§ Information given
═══
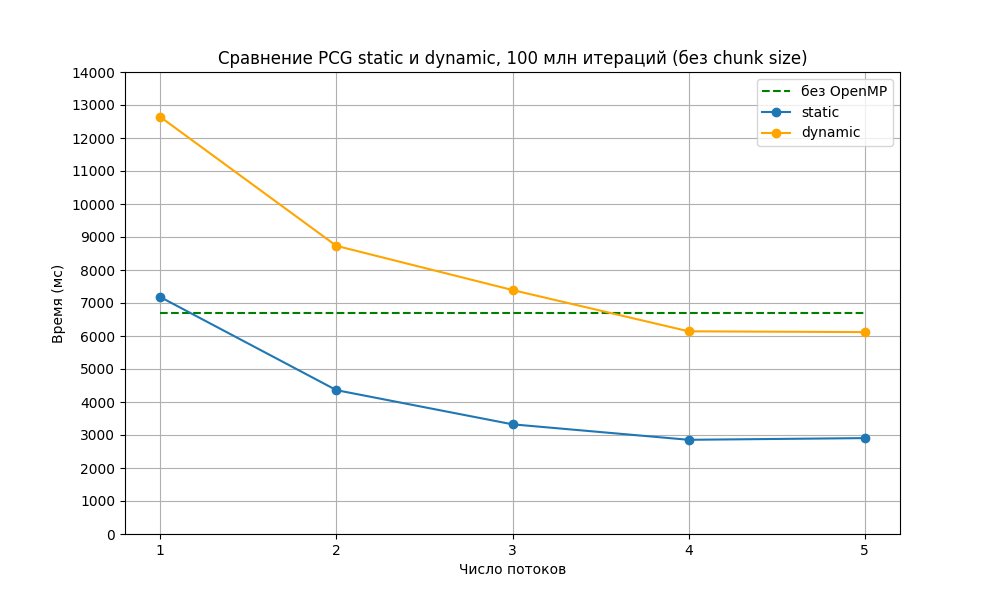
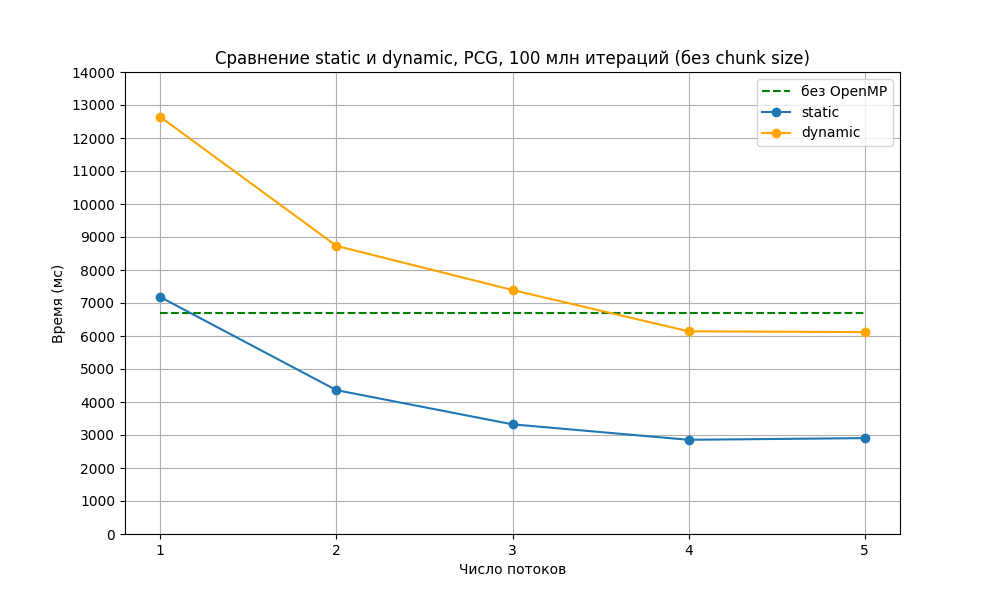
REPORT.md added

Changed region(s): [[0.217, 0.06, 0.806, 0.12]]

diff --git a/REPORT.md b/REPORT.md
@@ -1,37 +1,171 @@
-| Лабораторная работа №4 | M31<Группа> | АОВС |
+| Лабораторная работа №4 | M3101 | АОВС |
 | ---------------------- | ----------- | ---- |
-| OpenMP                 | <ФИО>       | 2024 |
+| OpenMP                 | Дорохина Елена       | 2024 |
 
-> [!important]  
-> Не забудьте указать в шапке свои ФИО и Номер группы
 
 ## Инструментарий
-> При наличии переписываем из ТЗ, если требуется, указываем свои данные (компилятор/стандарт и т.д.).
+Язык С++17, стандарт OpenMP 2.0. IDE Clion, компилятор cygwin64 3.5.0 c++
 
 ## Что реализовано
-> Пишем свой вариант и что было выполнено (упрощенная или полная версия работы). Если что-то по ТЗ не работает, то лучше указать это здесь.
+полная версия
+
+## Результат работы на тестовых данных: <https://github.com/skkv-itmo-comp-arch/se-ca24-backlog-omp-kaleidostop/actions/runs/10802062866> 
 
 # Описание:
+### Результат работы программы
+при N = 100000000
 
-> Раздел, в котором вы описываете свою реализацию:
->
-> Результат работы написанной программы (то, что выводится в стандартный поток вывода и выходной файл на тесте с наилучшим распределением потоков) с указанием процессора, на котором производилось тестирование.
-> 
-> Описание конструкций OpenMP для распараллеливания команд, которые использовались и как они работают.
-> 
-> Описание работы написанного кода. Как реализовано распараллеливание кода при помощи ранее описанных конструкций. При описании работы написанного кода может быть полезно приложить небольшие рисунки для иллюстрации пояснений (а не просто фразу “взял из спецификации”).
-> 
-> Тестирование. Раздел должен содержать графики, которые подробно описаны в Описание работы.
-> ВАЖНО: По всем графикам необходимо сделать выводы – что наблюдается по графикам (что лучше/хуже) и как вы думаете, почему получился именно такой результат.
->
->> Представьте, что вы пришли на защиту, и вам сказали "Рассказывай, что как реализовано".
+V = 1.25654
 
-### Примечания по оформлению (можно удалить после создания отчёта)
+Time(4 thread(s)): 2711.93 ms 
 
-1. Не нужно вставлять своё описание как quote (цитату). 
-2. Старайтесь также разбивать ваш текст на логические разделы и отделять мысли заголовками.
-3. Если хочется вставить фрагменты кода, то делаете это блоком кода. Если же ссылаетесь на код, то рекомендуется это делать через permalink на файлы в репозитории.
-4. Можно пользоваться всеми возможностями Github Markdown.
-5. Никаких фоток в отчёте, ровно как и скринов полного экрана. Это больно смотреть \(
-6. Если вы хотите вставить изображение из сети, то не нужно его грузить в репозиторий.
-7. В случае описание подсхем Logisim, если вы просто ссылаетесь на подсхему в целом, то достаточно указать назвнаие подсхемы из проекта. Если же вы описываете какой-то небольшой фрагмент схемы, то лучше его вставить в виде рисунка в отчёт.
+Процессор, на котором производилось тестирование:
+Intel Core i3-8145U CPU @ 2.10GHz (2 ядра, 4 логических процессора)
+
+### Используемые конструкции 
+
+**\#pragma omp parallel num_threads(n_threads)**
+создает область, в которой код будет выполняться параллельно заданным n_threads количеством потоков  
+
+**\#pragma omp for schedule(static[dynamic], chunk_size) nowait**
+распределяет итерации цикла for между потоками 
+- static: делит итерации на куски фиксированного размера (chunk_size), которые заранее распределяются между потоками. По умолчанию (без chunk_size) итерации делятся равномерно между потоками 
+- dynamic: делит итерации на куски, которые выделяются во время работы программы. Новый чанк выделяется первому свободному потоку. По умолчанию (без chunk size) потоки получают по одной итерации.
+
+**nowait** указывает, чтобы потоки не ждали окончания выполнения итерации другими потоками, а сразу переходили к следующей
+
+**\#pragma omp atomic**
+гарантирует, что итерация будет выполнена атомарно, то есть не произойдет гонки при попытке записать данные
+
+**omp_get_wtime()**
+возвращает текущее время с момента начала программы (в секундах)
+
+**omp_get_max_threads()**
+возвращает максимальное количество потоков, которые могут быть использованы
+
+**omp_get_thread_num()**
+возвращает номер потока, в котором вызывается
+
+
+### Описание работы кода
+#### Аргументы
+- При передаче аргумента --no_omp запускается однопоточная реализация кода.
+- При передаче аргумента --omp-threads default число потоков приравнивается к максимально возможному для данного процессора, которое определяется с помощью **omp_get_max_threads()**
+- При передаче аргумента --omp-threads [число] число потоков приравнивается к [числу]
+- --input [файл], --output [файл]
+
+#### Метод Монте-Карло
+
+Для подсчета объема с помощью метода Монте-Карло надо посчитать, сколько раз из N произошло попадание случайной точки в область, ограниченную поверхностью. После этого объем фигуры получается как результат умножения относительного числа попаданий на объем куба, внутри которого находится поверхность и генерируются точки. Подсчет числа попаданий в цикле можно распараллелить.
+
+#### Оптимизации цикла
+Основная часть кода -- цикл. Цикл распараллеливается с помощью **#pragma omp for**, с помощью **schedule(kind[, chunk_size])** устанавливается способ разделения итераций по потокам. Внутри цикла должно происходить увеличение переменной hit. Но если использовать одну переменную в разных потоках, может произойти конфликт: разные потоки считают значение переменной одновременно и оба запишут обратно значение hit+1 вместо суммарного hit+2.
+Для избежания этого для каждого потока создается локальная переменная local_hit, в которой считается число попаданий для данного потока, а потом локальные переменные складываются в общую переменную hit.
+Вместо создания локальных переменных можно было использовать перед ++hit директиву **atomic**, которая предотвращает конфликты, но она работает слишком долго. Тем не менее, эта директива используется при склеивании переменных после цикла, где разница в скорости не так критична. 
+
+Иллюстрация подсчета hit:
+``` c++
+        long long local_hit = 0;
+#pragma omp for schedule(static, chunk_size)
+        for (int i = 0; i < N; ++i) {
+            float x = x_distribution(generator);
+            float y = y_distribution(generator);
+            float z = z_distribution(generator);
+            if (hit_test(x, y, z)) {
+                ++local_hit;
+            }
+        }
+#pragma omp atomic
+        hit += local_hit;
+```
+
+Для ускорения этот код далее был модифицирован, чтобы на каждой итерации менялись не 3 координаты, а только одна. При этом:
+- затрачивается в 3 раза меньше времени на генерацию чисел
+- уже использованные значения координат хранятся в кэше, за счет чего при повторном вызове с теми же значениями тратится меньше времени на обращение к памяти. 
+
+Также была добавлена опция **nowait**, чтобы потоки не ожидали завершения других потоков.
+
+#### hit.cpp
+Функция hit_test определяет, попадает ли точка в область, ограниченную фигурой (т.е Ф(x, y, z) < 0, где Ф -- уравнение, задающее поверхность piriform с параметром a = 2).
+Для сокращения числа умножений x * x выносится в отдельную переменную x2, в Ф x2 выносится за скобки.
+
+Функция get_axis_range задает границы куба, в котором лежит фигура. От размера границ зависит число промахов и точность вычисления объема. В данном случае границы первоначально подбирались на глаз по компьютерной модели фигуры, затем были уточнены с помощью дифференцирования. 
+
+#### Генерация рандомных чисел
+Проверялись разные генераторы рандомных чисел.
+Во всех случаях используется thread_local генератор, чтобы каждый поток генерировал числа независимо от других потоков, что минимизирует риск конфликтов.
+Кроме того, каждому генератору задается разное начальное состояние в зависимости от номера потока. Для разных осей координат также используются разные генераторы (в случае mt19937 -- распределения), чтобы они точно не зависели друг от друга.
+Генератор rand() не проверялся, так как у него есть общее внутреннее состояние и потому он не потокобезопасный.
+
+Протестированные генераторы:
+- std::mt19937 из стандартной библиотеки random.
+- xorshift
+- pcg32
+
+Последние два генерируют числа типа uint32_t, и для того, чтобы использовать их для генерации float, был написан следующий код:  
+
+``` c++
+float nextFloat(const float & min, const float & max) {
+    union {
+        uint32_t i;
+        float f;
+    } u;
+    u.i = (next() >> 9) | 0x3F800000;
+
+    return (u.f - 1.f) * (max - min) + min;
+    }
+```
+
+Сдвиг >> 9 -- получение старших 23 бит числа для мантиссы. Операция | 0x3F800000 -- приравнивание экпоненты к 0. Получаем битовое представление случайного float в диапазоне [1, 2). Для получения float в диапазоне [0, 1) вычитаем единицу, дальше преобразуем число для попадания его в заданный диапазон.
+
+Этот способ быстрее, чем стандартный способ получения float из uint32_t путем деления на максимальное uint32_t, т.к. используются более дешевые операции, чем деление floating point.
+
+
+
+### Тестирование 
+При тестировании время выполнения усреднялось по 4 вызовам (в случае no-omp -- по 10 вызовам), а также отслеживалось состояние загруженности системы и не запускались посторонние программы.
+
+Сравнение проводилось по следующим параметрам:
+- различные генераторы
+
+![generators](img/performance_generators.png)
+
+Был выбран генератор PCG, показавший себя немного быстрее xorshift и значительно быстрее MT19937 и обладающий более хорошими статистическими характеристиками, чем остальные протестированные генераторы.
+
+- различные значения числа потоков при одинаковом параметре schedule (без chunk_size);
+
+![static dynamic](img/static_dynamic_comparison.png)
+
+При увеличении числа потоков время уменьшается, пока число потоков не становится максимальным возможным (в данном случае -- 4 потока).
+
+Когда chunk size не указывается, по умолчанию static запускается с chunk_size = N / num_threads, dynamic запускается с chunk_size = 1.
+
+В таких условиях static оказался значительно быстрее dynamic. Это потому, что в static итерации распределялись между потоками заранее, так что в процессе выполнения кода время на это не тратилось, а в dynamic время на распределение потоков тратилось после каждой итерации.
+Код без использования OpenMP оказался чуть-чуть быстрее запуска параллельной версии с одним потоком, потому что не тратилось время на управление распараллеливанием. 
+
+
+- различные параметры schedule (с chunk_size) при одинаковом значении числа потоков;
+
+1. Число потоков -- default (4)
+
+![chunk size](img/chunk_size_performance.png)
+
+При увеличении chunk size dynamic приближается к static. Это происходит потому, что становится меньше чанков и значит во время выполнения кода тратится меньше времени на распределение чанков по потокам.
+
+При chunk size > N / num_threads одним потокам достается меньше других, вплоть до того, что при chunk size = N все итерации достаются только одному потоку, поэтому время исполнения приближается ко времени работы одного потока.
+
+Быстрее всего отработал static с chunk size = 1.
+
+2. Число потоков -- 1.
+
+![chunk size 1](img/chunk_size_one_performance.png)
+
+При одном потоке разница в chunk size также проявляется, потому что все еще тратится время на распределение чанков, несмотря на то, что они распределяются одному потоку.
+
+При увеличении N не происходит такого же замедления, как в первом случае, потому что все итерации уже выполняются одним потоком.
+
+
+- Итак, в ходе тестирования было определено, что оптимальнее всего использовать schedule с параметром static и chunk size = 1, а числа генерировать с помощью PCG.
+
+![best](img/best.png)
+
═══
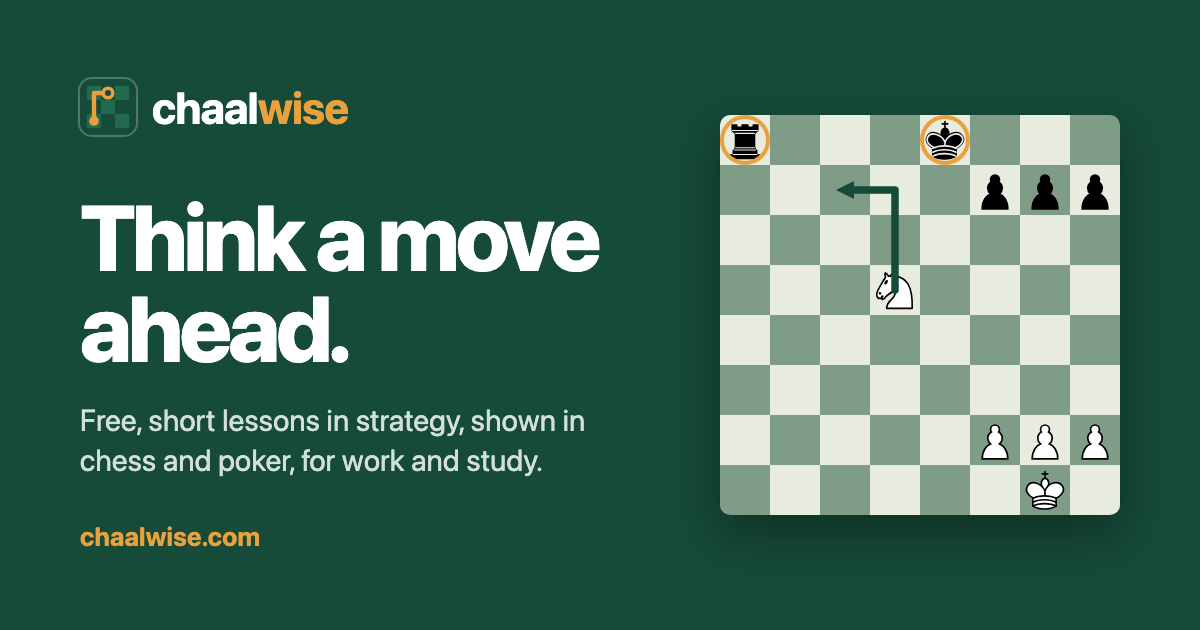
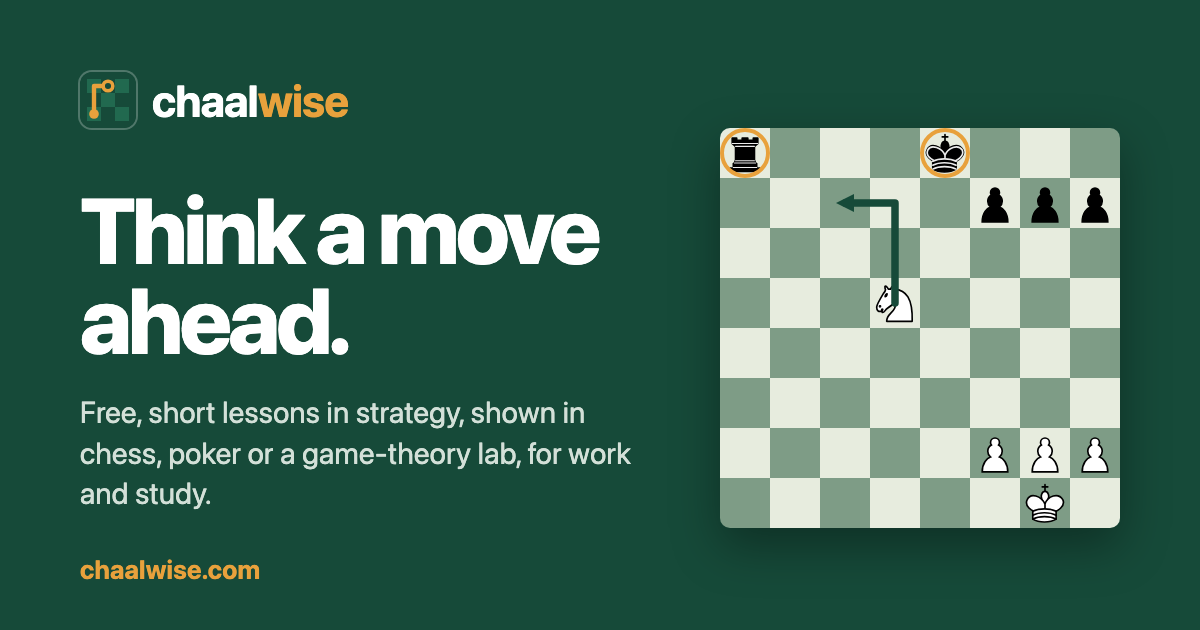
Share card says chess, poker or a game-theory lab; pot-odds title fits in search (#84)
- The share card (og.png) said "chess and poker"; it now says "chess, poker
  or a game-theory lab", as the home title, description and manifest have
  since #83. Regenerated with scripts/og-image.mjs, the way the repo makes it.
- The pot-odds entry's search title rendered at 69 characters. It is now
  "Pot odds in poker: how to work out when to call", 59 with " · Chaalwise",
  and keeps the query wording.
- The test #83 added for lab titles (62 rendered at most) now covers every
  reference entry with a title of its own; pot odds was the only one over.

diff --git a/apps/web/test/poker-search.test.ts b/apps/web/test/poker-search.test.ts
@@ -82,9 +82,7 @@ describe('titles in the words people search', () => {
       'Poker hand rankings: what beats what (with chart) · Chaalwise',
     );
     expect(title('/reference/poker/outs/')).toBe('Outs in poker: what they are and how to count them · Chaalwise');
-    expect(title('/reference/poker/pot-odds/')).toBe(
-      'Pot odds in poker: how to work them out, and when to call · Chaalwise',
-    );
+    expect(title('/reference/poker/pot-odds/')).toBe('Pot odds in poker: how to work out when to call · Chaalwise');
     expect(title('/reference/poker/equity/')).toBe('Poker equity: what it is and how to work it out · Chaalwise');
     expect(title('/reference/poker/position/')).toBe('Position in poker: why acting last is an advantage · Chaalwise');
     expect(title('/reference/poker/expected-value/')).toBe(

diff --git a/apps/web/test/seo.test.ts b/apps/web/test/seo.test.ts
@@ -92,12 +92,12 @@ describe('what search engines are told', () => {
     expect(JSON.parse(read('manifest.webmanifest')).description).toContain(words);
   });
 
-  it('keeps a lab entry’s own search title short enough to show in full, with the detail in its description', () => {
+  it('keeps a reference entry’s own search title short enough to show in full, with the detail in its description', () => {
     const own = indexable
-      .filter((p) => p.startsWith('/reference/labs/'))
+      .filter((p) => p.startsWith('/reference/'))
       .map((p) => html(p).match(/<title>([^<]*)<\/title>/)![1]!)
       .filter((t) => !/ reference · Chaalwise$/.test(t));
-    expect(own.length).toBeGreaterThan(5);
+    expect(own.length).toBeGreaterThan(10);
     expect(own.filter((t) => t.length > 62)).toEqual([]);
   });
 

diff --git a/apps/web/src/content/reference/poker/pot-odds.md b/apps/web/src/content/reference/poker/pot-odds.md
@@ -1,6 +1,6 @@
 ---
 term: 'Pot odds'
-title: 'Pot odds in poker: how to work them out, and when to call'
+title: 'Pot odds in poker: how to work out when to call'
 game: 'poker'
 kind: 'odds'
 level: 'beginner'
═══
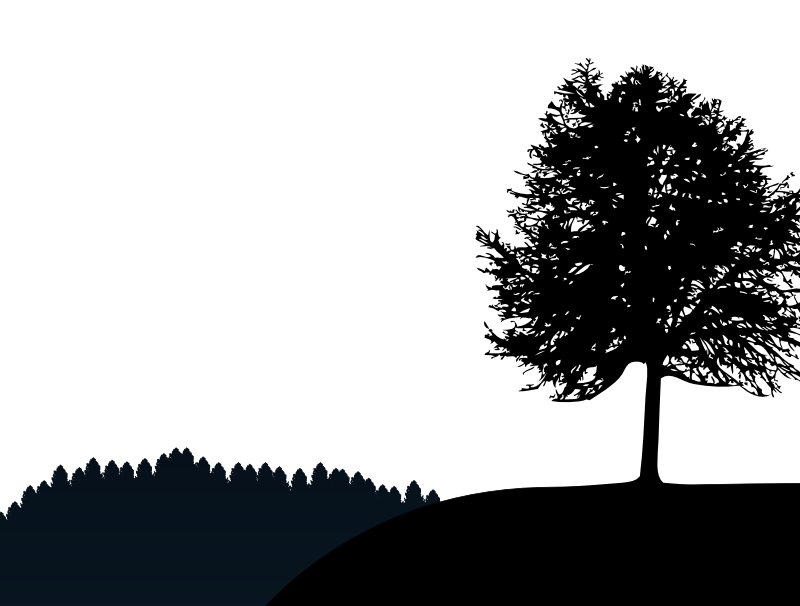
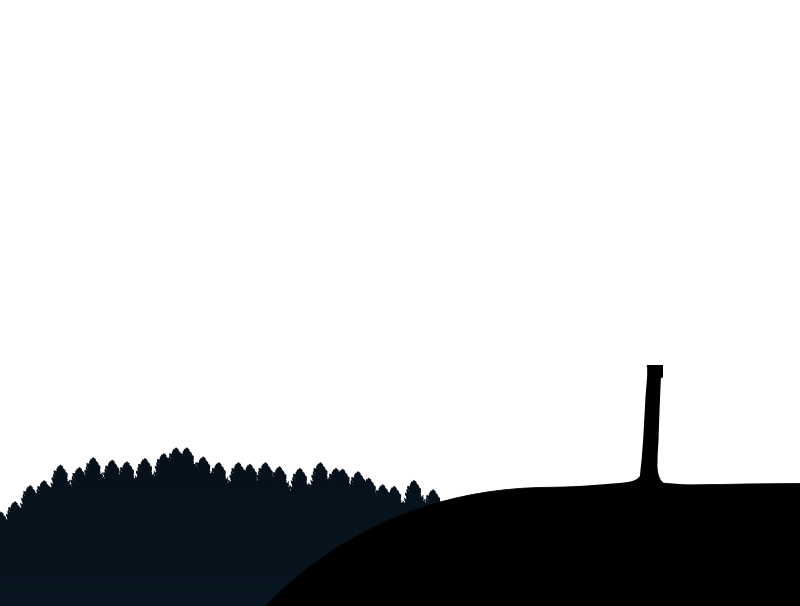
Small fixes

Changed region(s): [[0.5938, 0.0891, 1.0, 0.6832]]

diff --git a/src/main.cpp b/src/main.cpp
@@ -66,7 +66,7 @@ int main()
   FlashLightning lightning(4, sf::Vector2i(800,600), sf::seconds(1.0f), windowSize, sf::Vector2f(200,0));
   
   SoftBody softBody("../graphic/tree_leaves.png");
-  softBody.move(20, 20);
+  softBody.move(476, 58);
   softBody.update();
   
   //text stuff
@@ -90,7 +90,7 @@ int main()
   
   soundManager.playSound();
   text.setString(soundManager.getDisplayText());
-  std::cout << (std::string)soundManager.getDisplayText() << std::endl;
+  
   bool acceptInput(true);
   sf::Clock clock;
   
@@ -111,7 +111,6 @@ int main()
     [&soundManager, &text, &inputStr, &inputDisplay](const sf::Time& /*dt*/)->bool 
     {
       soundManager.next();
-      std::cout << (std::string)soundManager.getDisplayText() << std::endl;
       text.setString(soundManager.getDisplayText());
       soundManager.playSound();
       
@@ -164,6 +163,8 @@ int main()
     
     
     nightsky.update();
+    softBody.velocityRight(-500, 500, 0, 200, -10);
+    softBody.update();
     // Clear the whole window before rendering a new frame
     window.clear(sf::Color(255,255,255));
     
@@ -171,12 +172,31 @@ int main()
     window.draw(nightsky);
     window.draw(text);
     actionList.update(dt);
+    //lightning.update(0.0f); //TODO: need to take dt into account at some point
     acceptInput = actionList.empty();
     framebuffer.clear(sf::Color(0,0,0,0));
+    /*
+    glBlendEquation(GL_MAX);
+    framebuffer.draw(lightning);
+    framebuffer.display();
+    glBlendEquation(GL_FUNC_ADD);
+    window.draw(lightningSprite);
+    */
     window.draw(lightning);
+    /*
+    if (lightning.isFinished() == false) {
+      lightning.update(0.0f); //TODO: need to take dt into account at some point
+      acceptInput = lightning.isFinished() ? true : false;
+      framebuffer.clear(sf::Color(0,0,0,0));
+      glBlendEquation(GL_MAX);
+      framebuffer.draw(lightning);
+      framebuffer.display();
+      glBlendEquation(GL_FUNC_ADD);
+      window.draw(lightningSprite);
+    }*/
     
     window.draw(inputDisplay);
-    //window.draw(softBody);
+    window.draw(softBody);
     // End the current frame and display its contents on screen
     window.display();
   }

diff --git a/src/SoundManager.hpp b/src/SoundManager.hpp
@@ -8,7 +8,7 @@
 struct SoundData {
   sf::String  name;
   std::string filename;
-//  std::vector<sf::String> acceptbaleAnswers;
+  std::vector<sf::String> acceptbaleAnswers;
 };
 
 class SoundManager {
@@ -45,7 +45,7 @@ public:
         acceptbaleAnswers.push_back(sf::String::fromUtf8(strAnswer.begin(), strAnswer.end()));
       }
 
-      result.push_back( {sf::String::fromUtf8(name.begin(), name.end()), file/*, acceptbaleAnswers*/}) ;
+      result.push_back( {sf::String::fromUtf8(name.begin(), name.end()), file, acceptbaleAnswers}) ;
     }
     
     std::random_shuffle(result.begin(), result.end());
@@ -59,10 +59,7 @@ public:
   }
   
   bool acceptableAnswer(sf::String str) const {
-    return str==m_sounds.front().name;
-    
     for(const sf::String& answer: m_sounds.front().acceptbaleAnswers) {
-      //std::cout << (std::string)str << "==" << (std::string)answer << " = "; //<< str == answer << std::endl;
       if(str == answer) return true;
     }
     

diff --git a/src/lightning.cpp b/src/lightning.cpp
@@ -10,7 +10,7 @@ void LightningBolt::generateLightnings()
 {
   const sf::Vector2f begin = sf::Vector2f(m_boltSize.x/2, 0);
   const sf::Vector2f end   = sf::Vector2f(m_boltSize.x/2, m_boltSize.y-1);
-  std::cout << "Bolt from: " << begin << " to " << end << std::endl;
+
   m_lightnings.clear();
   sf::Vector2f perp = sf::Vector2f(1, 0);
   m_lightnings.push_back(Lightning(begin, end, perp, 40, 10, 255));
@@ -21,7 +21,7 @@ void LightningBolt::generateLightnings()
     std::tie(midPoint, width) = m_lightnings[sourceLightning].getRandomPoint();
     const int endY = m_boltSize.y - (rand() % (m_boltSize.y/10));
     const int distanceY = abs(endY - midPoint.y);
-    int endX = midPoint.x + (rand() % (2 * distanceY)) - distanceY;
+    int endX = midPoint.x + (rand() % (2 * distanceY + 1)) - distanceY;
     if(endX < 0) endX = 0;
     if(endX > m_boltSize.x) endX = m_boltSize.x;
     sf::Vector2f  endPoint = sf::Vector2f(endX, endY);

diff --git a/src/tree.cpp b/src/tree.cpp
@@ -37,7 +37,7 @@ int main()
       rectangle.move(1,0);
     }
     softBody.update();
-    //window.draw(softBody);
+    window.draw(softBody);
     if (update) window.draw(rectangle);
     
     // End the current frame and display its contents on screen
═══
Consider the entries above and return each line with the string "endX".

§ Your solution
-    int endX = midPoint.x + (rand() % (2 * distanceY)) - distanceY;
+    int endX = midPoint.x + (rand() % (2 * distanceY + 1)) - distanceY;
     if(endX < 0) endX = 0;
     if(endX > m_boltSize.x) endX = m_boltSize.x;
     sf::Vector2f  endPoint = sf::Vector2f(endX, endY);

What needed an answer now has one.